• Task goal
Search the records below for "vertical" and copy every line it turns up in.

• Available records
* * * * * * * * *
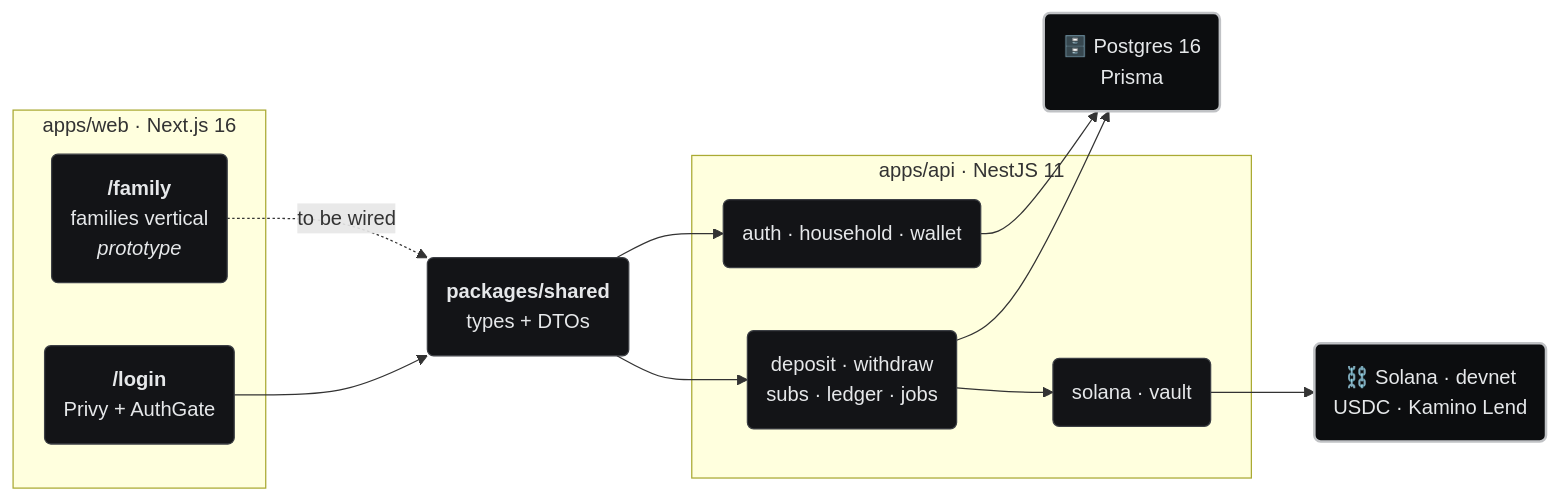
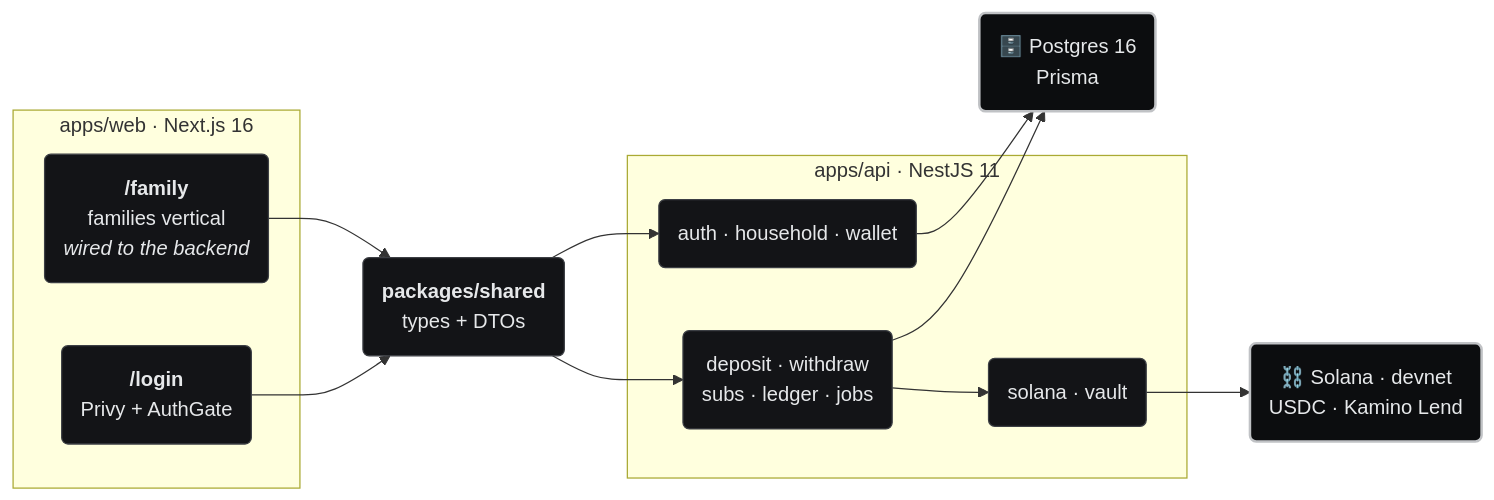
One commit to Tiago-Alcantara/yield2Pay-solana changed the third of 3 diagrams in README.en.md. Above: the diagram before and after it, drawn with Mermaid. The commit also changed other lines of this file and 1 other file, not shown here.

First line of the commit message:
docs: update README to match the wired /family vertical

````diff
--- a/README.en.md
+++ b/README.en.md
@@ -219,32 +226,32 @@
 ```mermaid
 flowchart LR
     subgraph web["apps/web · Next.js 16"]
-        FAM("<b>/family</b><br/>families vertical<br/><i>prototype</i>")
+        FAM("<b>/family</b><br/>families vertical<br/><i>wired to the backend</i>")
         LOGIN("<b>/login</b><br/>Privy + AuthGate")
     end
 
     T("<b>packages/shared</b><br/>types + DTOs")
 
     subgraph api["apps/api · NestJS 11"]
         AUTH("auth · household · wallet")
         FLOW("deposit · withdraw<br/>subs · ledger · jobs")
         CHAIN("solana · vault")
     end
 
     PG("🗄️ Postgres 16<br/>Prisma")
     SOL("⛓️ Solana · devnet<br/>USDC · Kamino Lend")
 
-    FAM -.->|"to be wired"| T
+    FAM --> T
     LOGIN --> T
     T --> AUTH
     T --> FLOW
     AUTH --> PG
     FLOW --> PG
     FLOW --> CHAIN
     CHAIN --> SOL
 
     classDef box fill:#131417,stroke:#3c3f44,stroke-width:1px,color:#E6E8EA
     classDef ext fill:#0c0d0f,stroke:#C0C2C5,stroke-width:2px,color:#E6E8EA
     class FAM,LOGIN,T,AUTH,FLOW,CHAIN box
     class PG,SOL ext
 ```
````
* * * * * * * * *
• Result
docs: update README to match the wired /family vertical
-        FAM("<b>/family</b><br/>families vertical<br/><i>prototype</i>")
+        FAM("<b>/family</b><br/>families vertical<br/><i>wired to the backend</i>")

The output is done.